The stand-off-point of the exhibit was the word Tamed, chosen to incorporate man’s need to control the environment around him. The letters provided the subtext motifs, Tamed, Art, Money, Environment, Divided.
The exhibit was interesting, if not for the art then for the way it had been organised. Walking through the ancient entrance to the Abbey’s Spanish Barn we were greeted by two elderly volunteers, one male and the other female, sat behind a fold away table one would expect in a Primary School luncheon hall. They asked if we were here for the exhibit and got us to write down our details whilst they argued between themselves about the lack of Torbay Council Supporting The Arts tote bags to give away. We got one between three. After buying a brochure and leaving them to their squabbles we turned to enter the exhibit. In the distance at the end of the barn stood the Hirst exhibit, its power and size overshadowed the other exhibits whichwere chosen to compliment it and help voyeurs appreciate Hirst’s award winning piece from a new perspective. It was difficult to concentrate on the other exhibits when all I wanted to do was run up to the cow and scream “Errrr, you can see its insides!”

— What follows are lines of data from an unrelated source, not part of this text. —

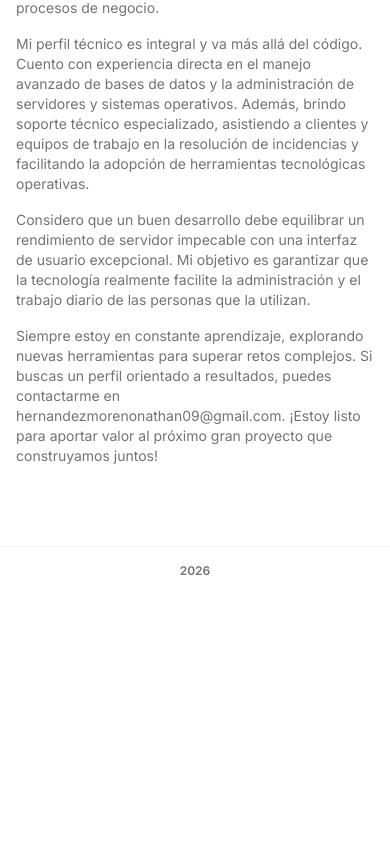
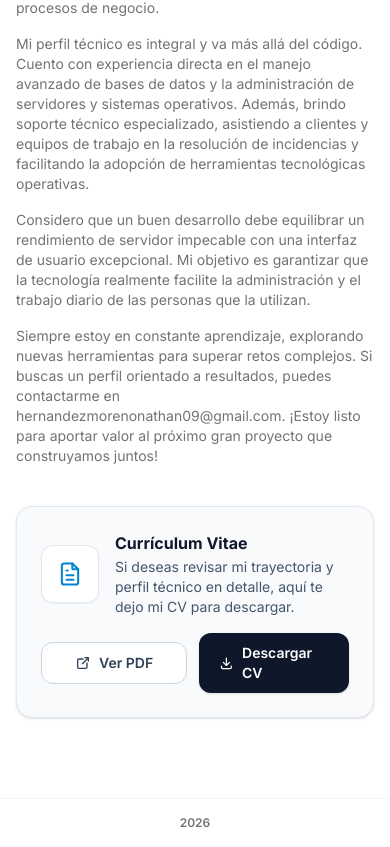
Before and after one commit to neitan-02/neitan-02.github.io, a Next.js app: page /about in a window 390 px wide. Shown: the part 934-1781 px from the top of the page. Before the commit the page ends 1529 px from the top, so only its background shows below. Built offline with nearby package versions, Linux system fonts and the light colour scheme.

Commit message:
fix: se actualiza el cv de mi perfil

```diff
--- a/src/components/About.tsx
+++ b/src/components/About.tsx
@@ -2,6 +2,11 @@
 import { Paragraph } from "@/components/Paragraph";
 import Image from "next/image";
 import { motion } from "motion/react";
+import {
+  IconDownload,
+  IconFileText,
+  IconExternalLink,
+} from "@tabler/icons-react";
 
 export default function About() {
   const images = [
@@ -28,28 +33,88 @@ export default function About() {
 
       <div className="max-w-4xl">
         <Paragraph className="mt-4">
-          Hola, soy Nathan Hernandez, tengo 21 años y radico en Toluca, México. Soy Ingeniero en Desarrollo y Gestión de Software y Desarrollador Full Stack. ¡Bienvenido a mi espacio digital!
+          Hola, soy Nathan Hernandez, tengo 21 años y radico en Toluca, México.
+          Soy Ingeniero en Desarrollo y Gestión de Software y Desarrollador Full
+          Stack. ¡Bienvenido a mi espacio digital!
         </Paragraph>
 
         <Paragraph className="mt-6 rounded-r-xl border-l-4 border-sky-600 bg-sky-50 py-4 pl-5 pr-4 text-base md:text-lg font-semibold italic tracking-tight !text-slate-900 shadow-sm">
-          &ldquo;El verdadero impacto tecnológico no se logra trabajando hasta el agotamiento, sino estructurando soluciones inteligentes y escalables.&rdquo;
+          &ldquo;El verdadero impacto tecnológico no se logra trabajando hasta el
+          agotamiento, sino estructurando soluciones inteligentes y
+          escalables.&rdquo;
         </Paragraph>
 
         <Paragraph className="mt-4">
-          A lo largo de mi trayectoria profesional, he participado en el desarrollo de soluciones para empresas como FASKE y SLIDE CO, enfocándome en la creación de sistemas empresariales a medida. Mi experiencia abarca la construcción de plataformas integrales, sistemas de gestión de inventarios y arquitecturas backend robustas que optimizan los procesos de negocio.
+          A lo largo de mi trayectoria profesional, he participado en el
+          desarrollo de soluciones para empresas como FASKE y SLIDE CO,
+          enfocándome en la creación de sistemas empresariales a medida. Mi
+          experiencia abarca la construcción de plataformas integrales, sistemas
+          de gestión de inventarios y arquitecturas backend robustas que
+          optimizan los procesos de negocio.
         </Paragraph>
 
         <Paragraph className="mt-4">
-          Mi perfil técnico es integral y va más allá del código. Cuento con experiencia directa en el manejo avanzado de bases de datos y la administración de servidores y sistemas operativos. Además, brindo soporte técnico especializado, asistiendo a clientes y equipos de trabajo en la resolución de incidencias y facilitando la adopción de herramientas tecnológicas operativas.
+          Mi perfil técnico es integral y va más allá del código. Cuento con
+          experiencia directa en el manejo avanzado de bases de datos y la
+          administración de servidores y sistemas operativos. Además, brindo
+          soporte técnico especializado, asistiendo a clientes y equipos de
+          trabajo en la resolución de incidencias y facilitando la adopción de
+          herramientas tecnológicas operativas.
         </Paragraph>
 
         <Paragraph className="mt-4">
-          Considero que un buen desarrollo debe equilibrar un rendimiento de servidor impecable con una interfaz de usuario excepcional. Mi objetivo es garantizar que la tecnología realmente facilite la administración y el trabajo diario de las personas que la utilizan.
+          Considero que un buen desarrollo debe equilibrar un rendimiento de
+          servidor impecable con una interfaz de usuario excepcional. Mi
+          objetivo es garantizar que la tecnología realmente facilite la
+          administración y el trabajo diario de las personas que la utilizan.
         </Paragraph>
 
         <Paragraph className="mt-4">
-          Siempre estoy en constante aprendizaje, explorando nuevas herramientas para superar retos complejos. Si buscas un perfil orientado a resultados, puedes contactarme en hernandezmorenonathan09@gmail.com. ¡Estoy listo para aportar valor al próximo gran proyecto que construyamos juntos!
+          Siempre estoy en constante aprendizaje, explorando nuevas herramientas
+          para superar retos complejos. Si buscas un perfil orientado a
+          resultados, puedes contactarme en hernandezmorenonathan09@gmail.com.
+          ¡Estoy listo para aportar valor al próximo gran proyecto que
+          construyamos juntos!
         </Paragraph>
+
+        {/* Tarjeta para descargar y visualizar el CV */}
+        <div className="mt-10 p-6 rounded-2xl border border-slate-200 bg-slate-50 shadow-sm flex flex-col sm:flex-row items-start sm:items-center justify-between gap-4">
+          <div className="flex items-center gap-4">
+            <div className="p-3.5 rounded-xl bg-white border border-slate-200 text-sky-600 shadow-xs shrink-0">
+              <IconFileText className="h-7 w-7 stroke-[1.75]" />
+            </div>
+            <div>
+              <h3 className="font-bold text-base !text-slate-900">
+                Currículum Vitae
+              </h3>
+              <p className="text-sm !text-slate-600 mt-0.5">
+                Si deseas revisar mi trayectoria y perfil técnico en detalle,
+                aquí te dejo mi CV para descargar.
+              </p>
+            </div>
+          </div>
+
+          <div className="flex items-center gap-3 w-full sm:w-auto shrink-0">
+            <a
+              href="/CV-SIN-FOTO-ACTUALIZADO.pdf"
+              target="_blank"
+              rel="noopener noreferrer"
+              className="inline-flex items-center justify-center gap-2 px-4 py-2.5 rounded-xl border border-slate-300 bg-white !text-slate-700 hover:bg-slate-100 text-sm font-semibold transition duration-200 w-full sm:w-auto"
+            >
+              <IconExternalLink className="h-4 w-4 stroke-[2]" />
+              <span>Ver PDF</span>
+            </a>
+
+            <a
+              href="/CV-SIN-FOTO-ACTUALIZADO.pdf"
+              download="CV-Nathan-Hernandez-FullStack.pdf"
+              className="inline-flex items-center justify-center gap-2 px-5 py-2.5 rounded-xl bg-slate-900 hover:bg-sky-600 !text-white text-sm font-semibold shadow-sm transition duration-200 w-full sm:w-auto"
+            >
+              <IconDownload className="h-4 w-4 stroke-[2]" />
+              <span>Descargar CV</span>
+            </a>
+          </div>
+        </div>
       </div>
     </div>
   );
```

Needless to say I didn’t and so here is a snap shot of two of my favourite exhibits. (Photos taken from brochure not exhibit)
Paul Coldwell, Bouquet (1991)
Made from wood, Portland stone, marble, lead and copper this piece aims to signify the passing and uncontrollable qualities of time whilst seemingly allowing viewers to remember that markings are made by every life on the environment. It looked like a cross section of earth where fossilised minerals and materials become like a story of life gone past. I felt the piece complimented the static frozen state of the Hirst exhibit as well as the ancient, aging Spanish Barn.
Mike Nelson, Taylor (1994)
Made from metal, canvas, wood and mixed media theexhibitname was taken from the lead in the Pierre Boulle novel Monkey Planet, which was made into the blockbuster Planet of the Apes. The piece is opposite to the Hirst exhibit which is a blatant exhibition of man’s power over animal, this piece however is about man’s submission to the elements. A raft, alone, drifting in a world ruled by another species. I liked it especially because it brought literature into the mix!
And now, Damien Hirst (2007) (Photos by Sarah Bagnall)
Many people have opinions on this piece, most of these people have not been to see it and take their opinions from The Daily Mail. It is striking, unnerving, disgusting, telling, scary, and sad. But you can’t have these opinions in context without standing in front of it, or in between the two halves as I did.
I felt guilty for feeling sad as I am a meat eating human who, by eating meat, condones the farming and slaughter of these animals to suit myneeds, ever more prevalent being stood within a barn. Why not slaughter them for art? Surely it a more permanent existence to that of a Big Mac? Hirst’s art makes you think about all things at once and I still don’t really know what I feel about it. It was both beautiful and sickening, in its physical form and in the fact that Hirst has profited off of the back of these murdered animals. It was silent as well as being very vocal, overpowering the exhibition. I think anyone with an opinion in mind should make sure they go to see it.